During their National Gathering on April 8-10 in St. Louis, the Alliance of Baptists affirmed the use of nonviolent boycott, divestment, and sanctions (BDS) strategies and comprehensive education and advocacy programs to end the 49-year Israeli military occupation of Palestinian land.
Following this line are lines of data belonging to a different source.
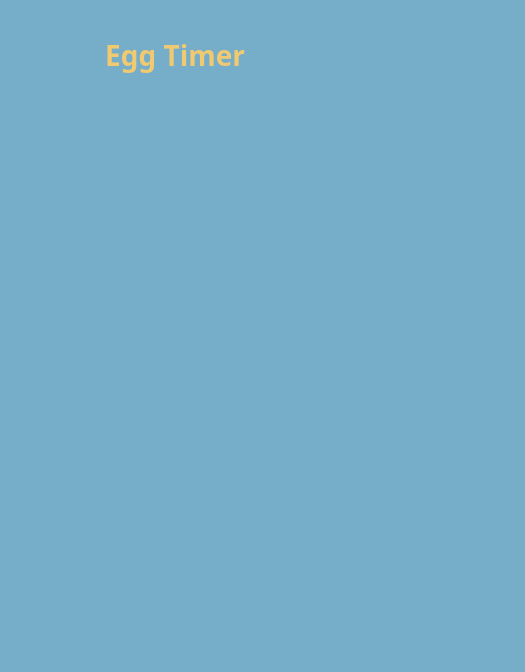
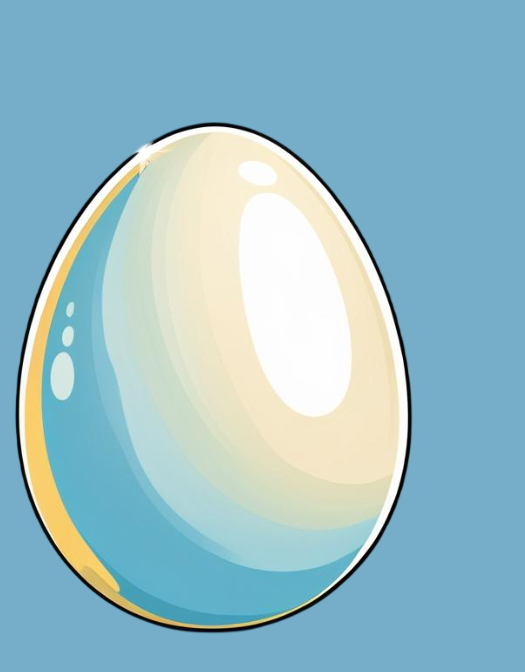
Before and after one commit to mohammadhossienkiyaie/Timer, an Electron app: page firstPage.html in a window 350 px wide. Shown: the top 672 px of the page, 525 px wide, since content can reach past the window. Drawn offline with Linux system fonts and the light colour scheme.

Commit message:
add Picture

```diff
--- a/firstPage.html
+++ b/firstPage.html
@@ -10,7 +10,7 @@
     <div class="mainDiv">
         <p class="firstText">Egg Timer</p>
         <div class="appDiv">
-            <img src="" alt="">
+            <img src="img/eggPic.png" alt="eggPicture">
         </div>
     </div>
 </body>
```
The Justice in Palestine and Israel Community presented the statement.
Affirming this bold and courageous statement coincided with the 68th commemoration of the Dier Yassin Massacre, which occurred in 1948.
As Israel is increasingly unable to defend its regime of apartheid and settler colonialism over the Palestinian people and its regular massacres of Palestinians in Gaza, it is seeking supportive governments in Europe and the US to undermine free speech as a way of shielding it from criticism and measures aimed at holding it to account for its gross violations of international law.
State legislatures across the country are considering a spate of bills that would blacklist companies (and, in the case of New York, individuals) that support the Boycott, Divestment and Sanctions movement, which tries to impose economic pressure on Israel to end its occupation of Palestinian land.
Such repressive legislation threatens the right of all Americans to engage in boycotts and other economic acts of conscience.
Churches, student and faculty groups, musicians and artists are among the groups legislators seek to silence.
Tamam Abdul, 60, sells Israeli goods in her West Bank supermarket, but she would rather not. “All of the products we receive are Israeli, unfortunately,” she said Saturday outside of Ramallah at a fifth conference about the boycott, divestment and sanctions movement against Israel, otherwise known by the initials BDS.
Occupied Palestine, 17 March 2016 -- The global movement supporting the Palestinian people’s right to freedom, justice and equality has taken impressive steps into the political mainstream in recent years.
The Palestinian organisation that leads the boycott, divestment and sanctions (BDS) movement currently under attack by new British government rules says that Prime Minister David Cameron is making a grave mistake similar to Margaret Thatcher’s unwavering support of apartheid South Africa.
New rules set to be announced during a visit to Israel this week by Cabinet Office minister Matt Hancock will make it harder for local councils and other public bodies including universities